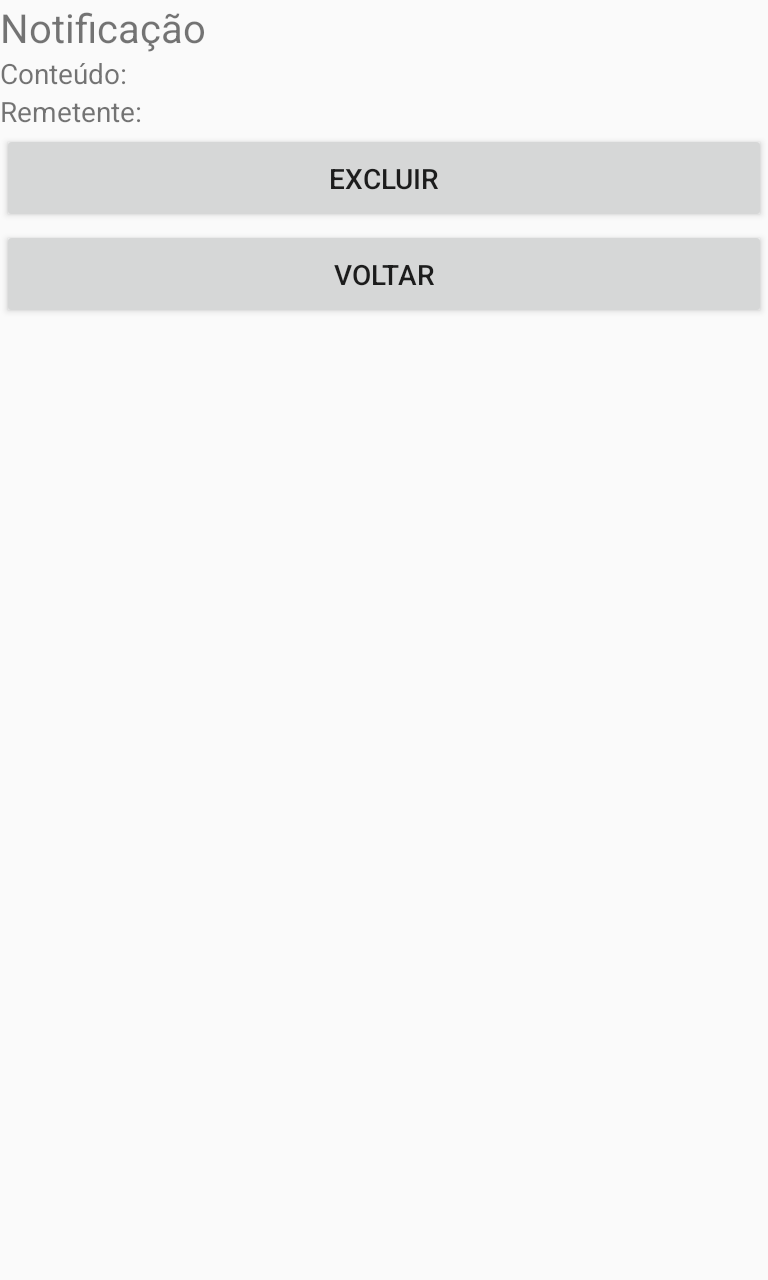
Repository: luizhenrique-dev/repositorio-mobile
Layout: ProjetoFinalMobile/UFGMemo/res/layout/fragment_notificacao.xml
An editor plug-in stored every save of this project. The layout is shown before and after the next save, followed by the edit.
It is drawn on a 768 x 1280 px phone screen (xhdpi) without system bars, with theme AppTheme; the app's code is not run.

Above is the layout before, as saved 2014-04-27 02:49:31.

After the next save:
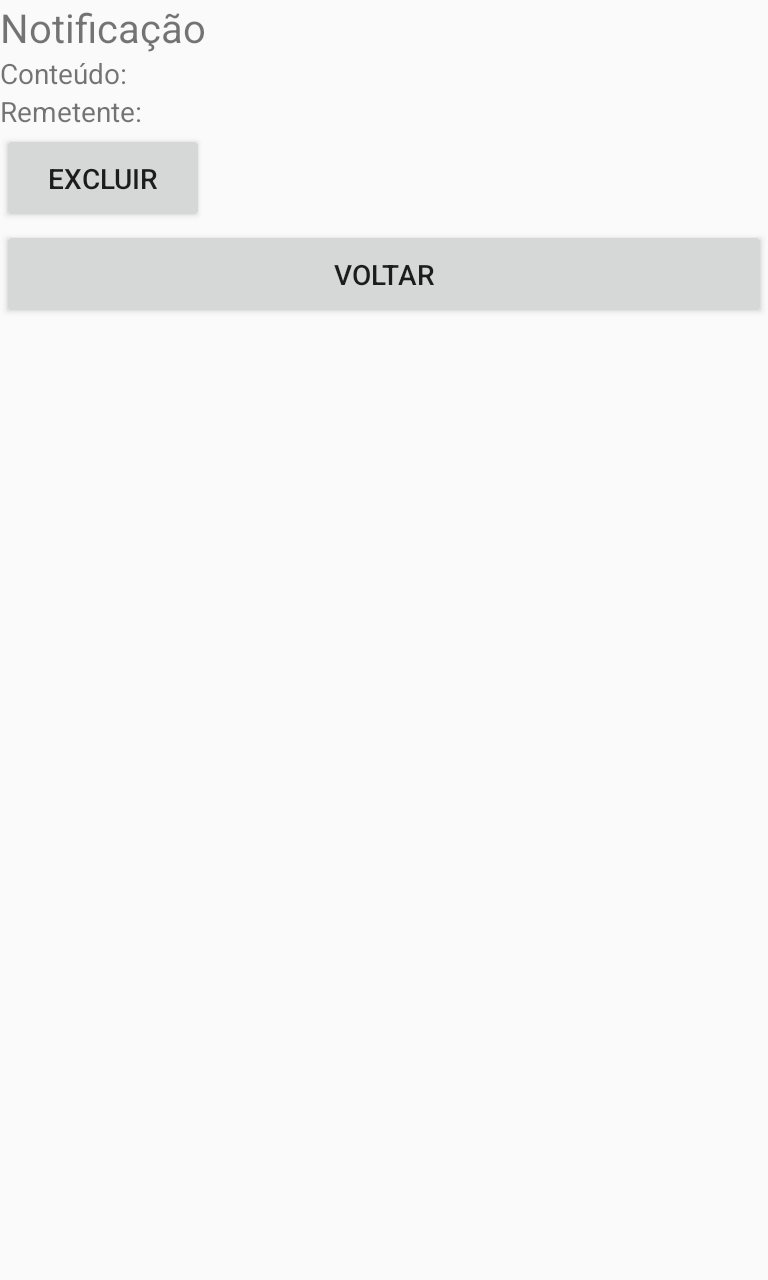
Saved 64 s later.
--- a/ProjetoFinalMobile/UFGMemo/res/layout/fragment_notificacao.xml
+++ b/ProjetoFinalMobile/UFGMemo/res/layout/fragment_notificacao.xml
@@ -25,11 +25,13 @@
         <TextView android:id="@+id/remetente" />
     </TableRow>
 
+    <TableRow>
     <Button
         android:id="@+id/excluir"
         android:layout_width="fill_parent"
         android:layout_height="wrap_content"
         android:text="Excluir" />
+</TableRow>
 
     <Button
         android:id="@+id/voltar"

TASK DIRECTIONS: Skip the pictures, then retype every line above exactly.

ANSWER SPACE:
Repository: luizhenrique-dev/repositorio-mobile
Layout: ProjetoFinalMobile/UFGMemo/res/layout/fragment_notificacao.xml
An editor plug-in stored every save of this project. The layout is shown before and after the next save, followed by the edit.
It is drawn on a 768 x 1280 px phone screen (xhdpi) without system bars, with theme AppTheme; the app's code is not run.

Above is the layout before, as saved 2014-04-27 02:49:31.

After the next save:
Saved 64 s later.
--- a/ProjetoFinalMobile/UFGMemo/res/layout/fragment_notificacao.xml
+++ b/ProjetoFinalMobile/UFGMemo/res/layout/fragment_notificacao.xml
@@ -25,11 +25,13 @@
         <TextView android:id="@+id/remetente" />
     </TableRow>
 
+    <TableRow>
     <Button
         android:id="@+id/excluir"
         android:layout_width="fill_parent"
         android:layout_height="wrap_content"
         android:text="Excluir" />
+</TableRow>
 
     <Button
         android:id="@+id/voltar"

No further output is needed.